URBANISSIMO: Tawi-tawi discovered

urbanissmo by kenneth irving ongI have often heard of stories about how beautiful the archipelagic province of Tawi-tawi is but to be honest I was a bit of a skeptic because most of when I got to hear are negative news of kidnappings and bandits. I was, however, willing to experience Tawi-tawi for myself together with some travel writers from Davao thanks to an invitation from the Department of Tourism’s Assistant Secretary Eden David and Department of Tourism ARMM Regional Secretary Ayesha Mangudadatu Dilangalen.

From Zamboanga City, we took a 50-minute Airbus ride on Cebu Pacific to the province’s capital Bongao. The sight of the many islands, atolls, sandbars, and coral reefs along the way heightened my sense of excitement as Tawi-tawi eventually came to view.

From the airport, we were met by Secretary Ayesha who facilitated our check in at Rachel’s Place, just a short drive from Bongao’s Sanga-sanga Arport. From the inn, we made our way to the docks where we got on a speedboat to explore the province’s many islands.

 Oldest Mosque in the Philippines

From Bongao, our first stop was the island municipality of Simunul. Located at the southern part of the province, the island is the site of the first mosque in the Philippines. Established in 1380 by an Arabian missionary named Sheik Karimul Makdum, the mosque is an important pilgrimage site for muslims. Although the original structure of the mosque is gone, its four original pillars are still standing in the original site and are housed in a newly constructed mosque to protect the artefacts.

Right beside the mosque is the tomb of Sheik Karimul Makdum which is properly cared-for by the imam of the mosque. Locals believe that Sheik Makdum was a tall and brawny man because his tomb had bigger dimensions as compared to the tombs of the other missionaries who came with him to establish the mosque.

Tawi-Tawi port. Photo by Kenneth Ong

Beach please

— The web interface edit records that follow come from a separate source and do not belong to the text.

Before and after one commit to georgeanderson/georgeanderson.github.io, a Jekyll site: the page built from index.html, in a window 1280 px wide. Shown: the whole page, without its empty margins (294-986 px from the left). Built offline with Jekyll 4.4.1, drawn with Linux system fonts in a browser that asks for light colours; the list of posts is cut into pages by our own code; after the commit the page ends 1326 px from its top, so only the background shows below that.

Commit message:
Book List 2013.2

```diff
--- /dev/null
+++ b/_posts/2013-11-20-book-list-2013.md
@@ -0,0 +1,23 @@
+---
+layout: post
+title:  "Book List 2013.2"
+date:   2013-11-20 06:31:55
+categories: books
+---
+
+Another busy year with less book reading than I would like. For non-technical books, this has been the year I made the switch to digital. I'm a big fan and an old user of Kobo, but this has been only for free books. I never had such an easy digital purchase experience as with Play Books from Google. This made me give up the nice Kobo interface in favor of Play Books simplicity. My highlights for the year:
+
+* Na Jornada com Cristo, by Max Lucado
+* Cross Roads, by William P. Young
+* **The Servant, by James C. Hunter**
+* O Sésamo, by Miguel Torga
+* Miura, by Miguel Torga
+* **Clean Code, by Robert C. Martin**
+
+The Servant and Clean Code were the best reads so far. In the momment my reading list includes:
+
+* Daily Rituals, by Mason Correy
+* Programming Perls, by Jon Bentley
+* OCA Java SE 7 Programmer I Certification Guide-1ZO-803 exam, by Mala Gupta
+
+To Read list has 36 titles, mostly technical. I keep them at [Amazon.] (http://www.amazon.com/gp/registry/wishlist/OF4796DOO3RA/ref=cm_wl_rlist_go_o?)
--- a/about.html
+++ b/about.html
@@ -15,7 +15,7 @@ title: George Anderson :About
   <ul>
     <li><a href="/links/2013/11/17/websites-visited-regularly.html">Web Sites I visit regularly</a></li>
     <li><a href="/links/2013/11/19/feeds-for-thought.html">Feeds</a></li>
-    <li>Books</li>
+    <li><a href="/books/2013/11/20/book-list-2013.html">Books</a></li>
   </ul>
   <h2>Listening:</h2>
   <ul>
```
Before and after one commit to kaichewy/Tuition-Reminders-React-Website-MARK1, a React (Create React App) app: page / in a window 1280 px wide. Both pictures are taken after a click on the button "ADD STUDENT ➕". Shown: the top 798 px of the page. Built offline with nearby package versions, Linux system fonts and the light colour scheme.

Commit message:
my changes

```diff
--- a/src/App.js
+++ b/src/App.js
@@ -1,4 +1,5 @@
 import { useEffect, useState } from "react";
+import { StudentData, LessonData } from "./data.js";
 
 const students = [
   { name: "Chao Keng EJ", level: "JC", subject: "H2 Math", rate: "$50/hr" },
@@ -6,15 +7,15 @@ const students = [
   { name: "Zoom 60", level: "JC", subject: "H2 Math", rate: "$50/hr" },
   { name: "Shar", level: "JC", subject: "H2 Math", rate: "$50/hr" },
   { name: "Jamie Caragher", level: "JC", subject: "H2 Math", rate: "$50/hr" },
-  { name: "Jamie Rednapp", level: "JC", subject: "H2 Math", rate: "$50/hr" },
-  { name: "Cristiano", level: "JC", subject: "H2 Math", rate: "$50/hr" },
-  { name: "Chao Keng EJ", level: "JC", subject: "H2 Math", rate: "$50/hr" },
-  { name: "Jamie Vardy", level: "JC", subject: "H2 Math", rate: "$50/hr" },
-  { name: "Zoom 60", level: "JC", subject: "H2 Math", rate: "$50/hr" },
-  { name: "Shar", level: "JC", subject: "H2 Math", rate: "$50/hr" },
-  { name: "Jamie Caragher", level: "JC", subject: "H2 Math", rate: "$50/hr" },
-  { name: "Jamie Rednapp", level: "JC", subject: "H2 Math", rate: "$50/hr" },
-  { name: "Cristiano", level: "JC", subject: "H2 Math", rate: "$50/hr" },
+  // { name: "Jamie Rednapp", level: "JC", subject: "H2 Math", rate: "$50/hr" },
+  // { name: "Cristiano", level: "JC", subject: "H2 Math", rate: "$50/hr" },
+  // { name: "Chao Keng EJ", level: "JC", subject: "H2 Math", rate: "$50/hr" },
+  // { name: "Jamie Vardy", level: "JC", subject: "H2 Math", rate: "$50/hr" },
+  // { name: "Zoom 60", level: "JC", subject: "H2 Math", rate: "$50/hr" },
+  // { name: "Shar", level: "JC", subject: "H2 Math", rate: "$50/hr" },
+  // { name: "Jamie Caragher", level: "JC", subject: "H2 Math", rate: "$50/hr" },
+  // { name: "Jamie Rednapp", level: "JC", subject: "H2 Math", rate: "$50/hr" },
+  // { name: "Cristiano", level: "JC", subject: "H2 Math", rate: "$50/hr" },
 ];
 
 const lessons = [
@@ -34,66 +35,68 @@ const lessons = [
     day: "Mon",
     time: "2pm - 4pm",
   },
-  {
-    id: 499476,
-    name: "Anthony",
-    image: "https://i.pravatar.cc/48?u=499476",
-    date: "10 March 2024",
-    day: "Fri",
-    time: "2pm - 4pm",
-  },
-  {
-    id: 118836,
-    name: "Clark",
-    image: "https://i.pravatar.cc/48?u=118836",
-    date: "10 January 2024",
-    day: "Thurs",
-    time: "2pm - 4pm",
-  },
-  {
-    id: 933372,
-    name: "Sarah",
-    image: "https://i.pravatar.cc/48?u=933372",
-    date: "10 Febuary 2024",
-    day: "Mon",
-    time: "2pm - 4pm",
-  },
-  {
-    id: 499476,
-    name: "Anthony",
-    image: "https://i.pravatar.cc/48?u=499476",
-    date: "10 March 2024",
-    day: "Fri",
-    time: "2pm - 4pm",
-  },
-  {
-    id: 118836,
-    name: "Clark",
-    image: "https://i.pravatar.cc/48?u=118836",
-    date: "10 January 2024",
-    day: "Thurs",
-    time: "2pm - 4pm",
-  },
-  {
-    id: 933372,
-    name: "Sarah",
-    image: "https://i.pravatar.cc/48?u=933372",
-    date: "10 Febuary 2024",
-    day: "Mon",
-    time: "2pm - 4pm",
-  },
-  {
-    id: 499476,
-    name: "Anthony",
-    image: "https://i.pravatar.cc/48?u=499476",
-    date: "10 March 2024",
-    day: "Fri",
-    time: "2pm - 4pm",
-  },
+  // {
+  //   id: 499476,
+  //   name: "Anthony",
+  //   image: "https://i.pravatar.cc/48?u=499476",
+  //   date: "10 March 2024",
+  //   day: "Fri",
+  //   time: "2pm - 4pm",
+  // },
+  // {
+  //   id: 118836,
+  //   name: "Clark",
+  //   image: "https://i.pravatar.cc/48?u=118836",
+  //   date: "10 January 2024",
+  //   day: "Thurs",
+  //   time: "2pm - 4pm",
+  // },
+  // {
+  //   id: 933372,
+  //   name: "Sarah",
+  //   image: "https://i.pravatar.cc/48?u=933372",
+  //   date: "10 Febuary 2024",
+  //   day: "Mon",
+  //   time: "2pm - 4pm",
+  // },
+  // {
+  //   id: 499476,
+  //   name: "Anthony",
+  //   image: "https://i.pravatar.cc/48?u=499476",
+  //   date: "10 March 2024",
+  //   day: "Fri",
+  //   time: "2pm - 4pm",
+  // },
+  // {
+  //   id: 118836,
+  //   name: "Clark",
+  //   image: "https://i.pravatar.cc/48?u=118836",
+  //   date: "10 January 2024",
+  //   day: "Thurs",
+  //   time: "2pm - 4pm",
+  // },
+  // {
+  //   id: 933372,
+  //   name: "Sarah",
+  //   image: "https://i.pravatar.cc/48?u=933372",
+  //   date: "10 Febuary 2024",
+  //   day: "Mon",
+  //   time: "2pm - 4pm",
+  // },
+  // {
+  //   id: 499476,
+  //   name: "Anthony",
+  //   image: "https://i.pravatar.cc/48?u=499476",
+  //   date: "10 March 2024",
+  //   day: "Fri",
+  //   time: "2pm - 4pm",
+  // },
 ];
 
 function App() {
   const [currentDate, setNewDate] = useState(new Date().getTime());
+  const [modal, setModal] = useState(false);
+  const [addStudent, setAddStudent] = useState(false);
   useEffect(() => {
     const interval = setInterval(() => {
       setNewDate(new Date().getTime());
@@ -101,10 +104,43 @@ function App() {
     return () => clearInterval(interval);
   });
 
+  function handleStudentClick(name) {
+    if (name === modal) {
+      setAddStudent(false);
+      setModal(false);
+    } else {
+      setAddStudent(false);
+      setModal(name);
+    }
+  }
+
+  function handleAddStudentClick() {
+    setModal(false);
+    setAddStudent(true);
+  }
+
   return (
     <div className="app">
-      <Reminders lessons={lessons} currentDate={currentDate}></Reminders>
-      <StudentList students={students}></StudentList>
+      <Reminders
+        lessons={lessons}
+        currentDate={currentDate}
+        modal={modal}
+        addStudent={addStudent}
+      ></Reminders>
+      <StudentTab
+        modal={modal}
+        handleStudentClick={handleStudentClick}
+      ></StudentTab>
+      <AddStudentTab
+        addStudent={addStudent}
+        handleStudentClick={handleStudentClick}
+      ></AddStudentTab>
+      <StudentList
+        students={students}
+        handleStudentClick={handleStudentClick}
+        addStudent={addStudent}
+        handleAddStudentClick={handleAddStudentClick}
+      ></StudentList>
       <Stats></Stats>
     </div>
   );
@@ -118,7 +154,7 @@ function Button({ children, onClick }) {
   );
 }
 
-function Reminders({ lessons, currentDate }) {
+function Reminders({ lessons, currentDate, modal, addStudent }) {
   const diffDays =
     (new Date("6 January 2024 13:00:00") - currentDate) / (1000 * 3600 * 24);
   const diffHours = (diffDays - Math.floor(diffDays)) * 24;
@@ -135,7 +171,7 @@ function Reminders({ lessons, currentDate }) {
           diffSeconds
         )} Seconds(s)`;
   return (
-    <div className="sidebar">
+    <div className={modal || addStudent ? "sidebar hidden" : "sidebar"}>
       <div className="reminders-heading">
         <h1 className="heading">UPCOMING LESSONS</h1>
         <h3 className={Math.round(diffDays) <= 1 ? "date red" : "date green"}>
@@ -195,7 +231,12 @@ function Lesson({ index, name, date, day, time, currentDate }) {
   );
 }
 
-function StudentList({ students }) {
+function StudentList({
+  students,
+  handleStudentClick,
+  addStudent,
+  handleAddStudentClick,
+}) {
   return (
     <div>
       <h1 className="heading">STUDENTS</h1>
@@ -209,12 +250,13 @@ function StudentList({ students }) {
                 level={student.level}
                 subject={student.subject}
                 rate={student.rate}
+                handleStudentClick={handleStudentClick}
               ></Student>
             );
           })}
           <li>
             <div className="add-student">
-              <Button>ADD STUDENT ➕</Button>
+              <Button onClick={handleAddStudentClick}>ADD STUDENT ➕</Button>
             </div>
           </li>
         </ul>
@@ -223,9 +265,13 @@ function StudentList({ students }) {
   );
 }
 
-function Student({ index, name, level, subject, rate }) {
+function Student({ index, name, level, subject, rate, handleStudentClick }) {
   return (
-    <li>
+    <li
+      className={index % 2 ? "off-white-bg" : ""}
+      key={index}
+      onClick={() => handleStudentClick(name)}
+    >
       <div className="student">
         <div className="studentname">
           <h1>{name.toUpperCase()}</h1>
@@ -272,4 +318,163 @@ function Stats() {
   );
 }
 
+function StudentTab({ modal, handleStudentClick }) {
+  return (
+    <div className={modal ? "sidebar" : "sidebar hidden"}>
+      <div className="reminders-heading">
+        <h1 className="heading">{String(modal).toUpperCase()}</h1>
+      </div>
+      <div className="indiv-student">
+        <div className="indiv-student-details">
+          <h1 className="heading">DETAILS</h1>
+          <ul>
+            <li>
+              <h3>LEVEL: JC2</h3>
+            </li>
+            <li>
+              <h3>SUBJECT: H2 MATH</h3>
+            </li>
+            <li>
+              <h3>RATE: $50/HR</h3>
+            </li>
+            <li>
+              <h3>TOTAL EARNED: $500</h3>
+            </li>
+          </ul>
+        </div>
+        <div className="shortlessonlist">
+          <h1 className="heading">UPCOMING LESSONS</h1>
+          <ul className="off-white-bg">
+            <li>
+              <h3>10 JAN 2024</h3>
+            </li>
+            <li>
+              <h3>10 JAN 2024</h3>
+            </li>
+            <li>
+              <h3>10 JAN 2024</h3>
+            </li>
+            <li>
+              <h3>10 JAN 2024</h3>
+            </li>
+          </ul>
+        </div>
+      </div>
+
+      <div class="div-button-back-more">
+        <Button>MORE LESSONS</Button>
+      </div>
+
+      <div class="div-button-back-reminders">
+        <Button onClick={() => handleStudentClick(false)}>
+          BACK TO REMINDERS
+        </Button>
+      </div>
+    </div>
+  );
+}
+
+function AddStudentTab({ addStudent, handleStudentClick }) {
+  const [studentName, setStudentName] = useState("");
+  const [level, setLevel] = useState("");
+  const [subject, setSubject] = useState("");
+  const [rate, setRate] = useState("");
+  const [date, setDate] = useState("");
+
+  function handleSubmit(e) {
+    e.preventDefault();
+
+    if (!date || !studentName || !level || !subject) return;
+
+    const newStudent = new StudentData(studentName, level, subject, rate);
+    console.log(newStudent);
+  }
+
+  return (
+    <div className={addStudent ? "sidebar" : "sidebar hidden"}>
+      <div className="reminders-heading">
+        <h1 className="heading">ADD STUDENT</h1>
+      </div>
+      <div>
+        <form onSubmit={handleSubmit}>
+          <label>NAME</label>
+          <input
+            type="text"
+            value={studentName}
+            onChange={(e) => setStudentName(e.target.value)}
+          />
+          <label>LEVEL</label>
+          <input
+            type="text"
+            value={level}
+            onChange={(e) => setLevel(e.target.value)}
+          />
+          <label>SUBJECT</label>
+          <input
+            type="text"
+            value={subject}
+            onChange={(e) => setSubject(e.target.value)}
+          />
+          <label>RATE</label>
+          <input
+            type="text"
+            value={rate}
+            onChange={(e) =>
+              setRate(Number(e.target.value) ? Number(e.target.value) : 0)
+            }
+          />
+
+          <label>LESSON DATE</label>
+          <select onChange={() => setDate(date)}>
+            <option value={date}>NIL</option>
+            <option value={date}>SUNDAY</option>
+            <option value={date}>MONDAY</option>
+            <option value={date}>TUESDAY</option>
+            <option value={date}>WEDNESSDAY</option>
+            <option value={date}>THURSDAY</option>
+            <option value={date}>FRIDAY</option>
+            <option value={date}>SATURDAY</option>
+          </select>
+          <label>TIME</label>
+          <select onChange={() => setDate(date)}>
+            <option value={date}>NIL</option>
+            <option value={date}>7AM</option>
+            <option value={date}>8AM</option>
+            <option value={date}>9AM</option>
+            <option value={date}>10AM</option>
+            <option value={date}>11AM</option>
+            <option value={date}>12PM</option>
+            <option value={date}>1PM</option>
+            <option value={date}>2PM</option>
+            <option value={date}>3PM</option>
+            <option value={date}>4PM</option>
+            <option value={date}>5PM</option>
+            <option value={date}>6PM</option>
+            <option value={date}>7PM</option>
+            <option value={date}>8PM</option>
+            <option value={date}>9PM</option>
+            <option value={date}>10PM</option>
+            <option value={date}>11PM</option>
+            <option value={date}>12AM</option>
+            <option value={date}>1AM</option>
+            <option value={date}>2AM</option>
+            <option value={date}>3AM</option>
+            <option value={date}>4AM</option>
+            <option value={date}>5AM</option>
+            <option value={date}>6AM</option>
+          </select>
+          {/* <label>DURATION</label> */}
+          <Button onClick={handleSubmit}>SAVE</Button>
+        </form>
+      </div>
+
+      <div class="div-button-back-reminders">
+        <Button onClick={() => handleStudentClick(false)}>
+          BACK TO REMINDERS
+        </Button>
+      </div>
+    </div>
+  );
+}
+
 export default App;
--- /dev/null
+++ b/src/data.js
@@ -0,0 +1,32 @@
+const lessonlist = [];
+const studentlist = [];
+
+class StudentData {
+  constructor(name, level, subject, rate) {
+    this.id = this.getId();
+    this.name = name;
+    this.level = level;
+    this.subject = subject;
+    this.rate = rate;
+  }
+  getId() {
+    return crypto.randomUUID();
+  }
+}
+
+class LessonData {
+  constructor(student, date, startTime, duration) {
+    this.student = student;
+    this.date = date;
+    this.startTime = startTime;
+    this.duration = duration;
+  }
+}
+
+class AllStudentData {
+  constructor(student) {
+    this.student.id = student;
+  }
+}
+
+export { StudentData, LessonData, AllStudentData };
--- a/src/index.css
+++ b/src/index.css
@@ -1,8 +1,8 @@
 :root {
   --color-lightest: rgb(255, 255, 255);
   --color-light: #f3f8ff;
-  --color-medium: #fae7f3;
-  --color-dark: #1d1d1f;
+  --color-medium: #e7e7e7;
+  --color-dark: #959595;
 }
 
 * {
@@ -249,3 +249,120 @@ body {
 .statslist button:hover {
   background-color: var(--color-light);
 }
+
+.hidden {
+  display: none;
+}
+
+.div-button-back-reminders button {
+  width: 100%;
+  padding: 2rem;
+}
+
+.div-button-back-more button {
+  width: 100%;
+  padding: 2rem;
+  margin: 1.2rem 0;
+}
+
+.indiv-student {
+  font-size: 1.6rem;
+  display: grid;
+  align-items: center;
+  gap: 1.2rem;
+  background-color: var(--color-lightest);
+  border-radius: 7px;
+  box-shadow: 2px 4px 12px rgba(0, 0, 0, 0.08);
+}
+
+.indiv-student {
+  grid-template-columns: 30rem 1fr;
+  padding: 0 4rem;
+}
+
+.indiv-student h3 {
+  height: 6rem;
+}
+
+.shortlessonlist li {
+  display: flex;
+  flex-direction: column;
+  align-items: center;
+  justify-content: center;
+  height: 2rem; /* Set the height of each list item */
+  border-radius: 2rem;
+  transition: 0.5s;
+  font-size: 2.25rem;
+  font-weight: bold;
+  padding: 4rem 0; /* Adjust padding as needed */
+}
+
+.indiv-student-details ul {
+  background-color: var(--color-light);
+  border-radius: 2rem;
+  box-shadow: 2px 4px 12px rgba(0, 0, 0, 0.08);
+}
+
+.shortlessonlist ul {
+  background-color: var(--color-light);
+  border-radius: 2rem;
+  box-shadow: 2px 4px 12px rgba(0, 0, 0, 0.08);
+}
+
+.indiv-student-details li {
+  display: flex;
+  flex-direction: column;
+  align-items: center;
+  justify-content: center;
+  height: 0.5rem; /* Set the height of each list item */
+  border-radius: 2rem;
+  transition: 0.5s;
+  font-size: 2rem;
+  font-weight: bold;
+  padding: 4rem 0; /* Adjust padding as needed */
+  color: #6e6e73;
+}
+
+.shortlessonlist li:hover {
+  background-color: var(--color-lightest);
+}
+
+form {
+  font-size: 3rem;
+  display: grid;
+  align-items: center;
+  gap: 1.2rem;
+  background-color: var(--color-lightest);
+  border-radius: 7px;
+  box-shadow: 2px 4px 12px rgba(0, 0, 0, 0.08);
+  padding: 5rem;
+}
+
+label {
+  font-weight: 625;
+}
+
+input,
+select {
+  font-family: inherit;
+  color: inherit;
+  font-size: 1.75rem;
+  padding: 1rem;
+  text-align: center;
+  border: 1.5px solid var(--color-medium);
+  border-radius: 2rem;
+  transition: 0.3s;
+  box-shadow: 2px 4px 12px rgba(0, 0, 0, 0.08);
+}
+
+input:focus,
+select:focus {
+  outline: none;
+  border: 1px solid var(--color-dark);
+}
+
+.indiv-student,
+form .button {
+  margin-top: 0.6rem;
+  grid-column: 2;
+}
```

With over hundreds of islands, Tawi-tawi has hundreds of pristine white sand beaches. The longest and most popular to the locals is the beach on Panampangan Island. Spanning over three kilometres long, the sandy beach of Panampangan Island is the longest in the Philippines. I was simply amazed at how the sand stretches as far as the eye can see. Our guide, Tony Said, says that during low tide, the sand bar forms a land bridge connecting Panampangan to two smaller islands on its western side.

Walking along the beach of Panampangan, my mind is given visions of the Caribbean and the Maldives. Although Panampangan may be a bit remote, its beach can rival many of the best beaches in the world.

There is no actual overnight accommodation, there are gazebos constructed by the provincial government for guests to sit and eat in, while a nearby marine detachment ensures the safety of the area. There are also restrooms to ensure that the beach is clean.

Mountain adventure

Although the beaches and island of Tawi-tawi are sure to be a hit, the trek up Bud Bongao’s 342-meter summit (“bud” means mountain in the local language) is an exhilarating experience. A local pilgrimage site for Sinama and Tausug tribes, the hour-long hike gives visitors a taste of the Tawi-tawi’s tropical forest and its wildlife inhabitants, including a curious monkey troupe as well as eagles.

Seafood heaven

Dining in Tawi-tawi is basic with many good actually coming from Sabah since the Malaysian privince is closer to Tawi-tawi than it is to Zamboanga, but the seafood being served in Tawi-tawi is some of the best I have ever had.

At a dinner hosted by Bongao mayor Jimuel Shia Que, the menu included slipper lobster, blue crabs, grilled fish the size of dinner plates, and my favourite mantis shrimp which when bought in Manila would cost thousands of pesos a kilo.

A diamond in the rough

When I first saw that Cebu, Boracay and Palawan made it to the Conde Nast best islands of the world list, I could not be more proud having been to two of the three. But now that I have been to Tawi-tawi and its surrounding islands, I am looking forward to seeing some of the islands of this archipelagic Philippine province make it to the list in the future.

Yes, the facilities may still be a bit rough and the province still has a ways to go to accommodate more upscale travellers, but it has almost all the right ingredients to be a world-class island destination. With its colourful history, diverse cultural background, and spectacular beaches, Tawi-tawi is indeed a diamond in the rough waiting to be discovered and enjoyed by Filipinos and foreign visitors alike.